This year’s theme for the International Day of Rural Women is “Building rural women’s resilience in the wake of COVID-19”. On this occasion, we have asked CGIAR centers and programs to describe how their research is supporting rural women during times of crises. This post, by the International Center for Agricultural Research in the Dry Areas (ICARDA), is one in series of responses.
Through a survey carried out with 100 male and 100 female dryland farmers in rural Egypt and Tunisia, we examine how COVID-19 affected them, and identify coping mechanisms they employed to maintain crop and livestock supplies, sales, market connections, and personal well-being. Since dependence on digital resources increased during the pandemic, we paid close attention to trends in cellphone ownership, access, and preferred means for receiving digital information.
COVID-19 lockdowns disrupted veterinary services and livestock sales in both countries. Market closures and suspension of transport services coincided with the national Adha holidays, usually the most profitable time of the year for livestock farmers. Farmers in both countries managed to sell some livestock to local butchers but incurred overall losses.
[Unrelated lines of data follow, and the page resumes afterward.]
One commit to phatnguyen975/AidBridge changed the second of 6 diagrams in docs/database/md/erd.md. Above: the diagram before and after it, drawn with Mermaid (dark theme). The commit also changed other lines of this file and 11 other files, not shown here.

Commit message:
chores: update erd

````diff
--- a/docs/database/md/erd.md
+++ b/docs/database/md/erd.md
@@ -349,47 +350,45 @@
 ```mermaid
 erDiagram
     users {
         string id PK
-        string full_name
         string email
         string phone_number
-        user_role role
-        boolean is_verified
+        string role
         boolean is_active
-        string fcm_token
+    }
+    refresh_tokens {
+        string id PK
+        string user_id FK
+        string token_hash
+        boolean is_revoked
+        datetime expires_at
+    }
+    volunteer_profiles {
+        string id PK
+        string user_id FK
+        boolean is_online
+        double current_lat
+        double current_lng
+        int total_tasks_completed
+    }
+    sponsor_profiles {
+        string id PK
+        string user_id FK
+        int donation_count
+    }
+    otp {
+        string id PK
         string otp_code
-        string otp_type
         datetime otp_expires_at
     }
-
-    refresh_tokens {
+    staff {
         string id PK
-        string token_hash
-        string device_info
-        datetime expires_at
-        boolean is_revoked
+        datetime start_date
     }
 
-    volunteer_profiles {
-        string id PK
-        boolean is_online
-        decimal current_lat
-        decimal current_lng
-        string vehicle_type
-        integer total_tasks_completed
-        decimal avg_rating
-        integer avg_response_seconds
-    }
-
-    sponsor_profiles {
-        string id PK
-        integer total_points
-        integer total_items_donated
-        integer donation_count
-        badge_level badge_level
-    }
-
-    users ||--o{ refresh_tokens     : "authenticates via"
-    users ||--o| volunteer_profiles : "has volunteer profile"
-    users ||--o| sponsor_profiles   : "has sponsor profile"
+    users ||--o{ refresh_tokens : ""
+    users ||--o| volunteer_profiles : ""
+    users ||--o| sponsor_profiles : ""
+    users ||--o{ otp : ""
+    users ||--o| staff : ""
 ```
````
The sale of milk and dairy products at local collection points continued in both countries, albeit in lower quantities and hence lower profit margins. Because local markets were closed, women who usually sold milk and dairy products were severely affected. However, some Egyptian women responded to the reduction in milk sales by processing milk into ghee, cheese, and other dairy products with longer shelf lives. In Tunisia, women responded to reduced milk sales by donating milk to neighbors in crisis and by selling milk from home at lower prices. When lockdowns lifted, sales of milk and dairy products recovered, but so far only to 85% of pre-pandemic sales.